A Bronx grand jury is set to hear evidence against Sgt. Hugh Barry, a white officer who fatally shot a mentally disturbed 66-year-old black woman who, the eight-year NYPD veteran says, attacked him in her apartment with a baseball bat.
At issue is whether Barry will testify in his defense. That’s a tricky decision, one especially difficult before Bronx grand juries, which many in the NYPD consider notoriously anti-cop.
“The case is screaming for him to testify,” said a source familiar with the case who spoke on condition of anonymity. “He has to explain why he didn’t back off and contain the situation by closing the door behind him and isolating her until emergency service cops arrived. It was a [legitimate] shooting but bad tactics.”

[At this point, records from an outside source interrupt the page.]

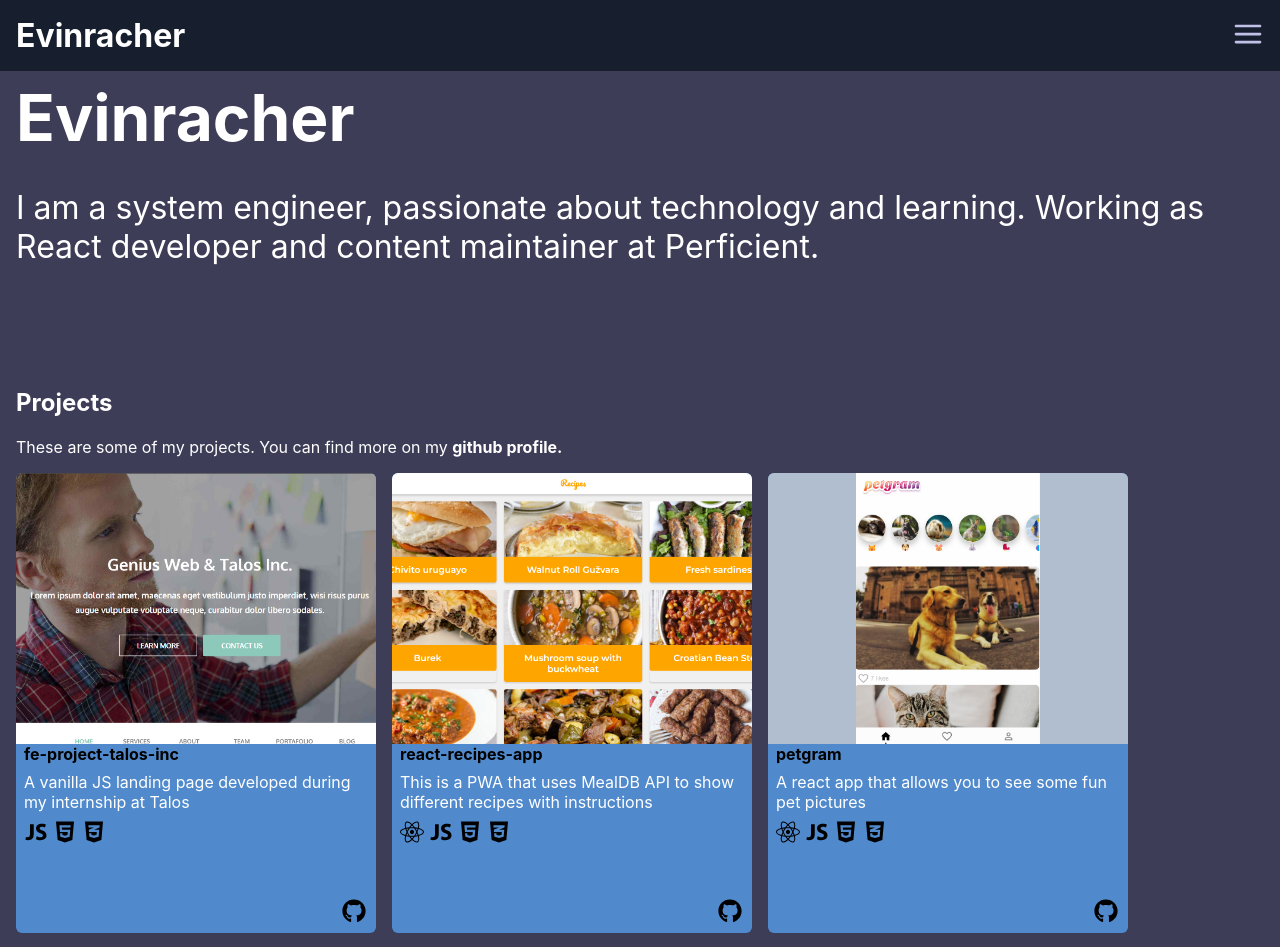
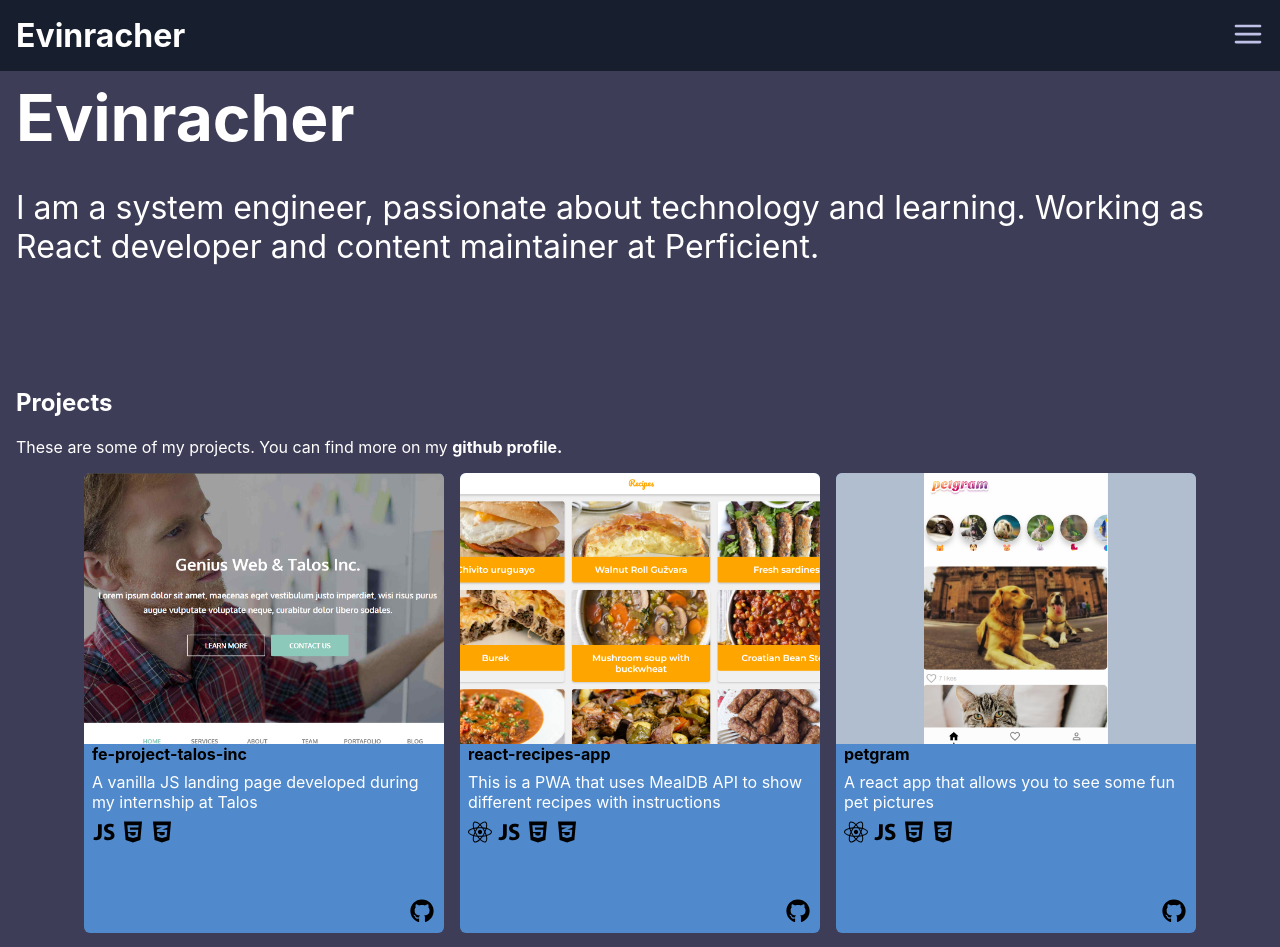
Before and after one commit to evinracher/evinracher.github.io, a React (Create React App) app: page / in a window 1280 px wide. Shown: the top 947 px of the page. Built offline with nearby package versions, Linux system fonts and the light colour scheme.

Commit message:
feat: centering images

```diff
--- a/src/sections/Projects/Projects.module.css
+++ b/src/sections/Projects/Projects.module.css
@@ -2,5 +2,5 @@
   display: flex;
   gap: 1rem;
   flex-wrap: wrap;
-  /* justify-content: center; */
+  justify-content: center;
 }
```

Barry had first talked the woman, Deborah Danner, into dropping a knife she was holding and apparently thought he’d established a rapport with her, the source said. “The issue is when she picks up the bat, how close she was standing to him, whether she came towards him, whether she was holding the bat above his head.”
Barry’s lawyer, Andrew Quinn, did not return calls. A spokeswoman for Bronx District Attorney Darcel Clark declined to comment.
Commissioner James O’Neill, only a few weeks into the job at the time of the October shooting, placed Barry on modified assignment before an internal investigation was completed. O’Neill said Barry, who shot Danner twice in the torso, had not followed procedures when dealing with mentally ill people because he didn’t first use his Taser, and that he failed to wait for an Emergency Service Unit to arrive.
“We failed,” O’Neill said at the time. “There was a person in crisis . . . We were called to that apartment to help someone . . . and we ended up killing her.”
A few hours later, Mayor Bill de Blasio doubled down, saying provocatively, “Deborah Danner should be alive now. Period.”
Ed Mullins, the head of the sergeants union, said O’Neill’s comments, and particularly the mayor’s, have poisoned the case against Barry — much as former Commissioner Ray Kelly had done in 2004 when he said Officer Richard Neri had acted outside NYPD guidelines when he shot unarmed 19-year-old Timothy Stansbury on the roof of his Brooklyn apartment building.
A grand jury chose not to indict Neri, concluding the shooting was accidental.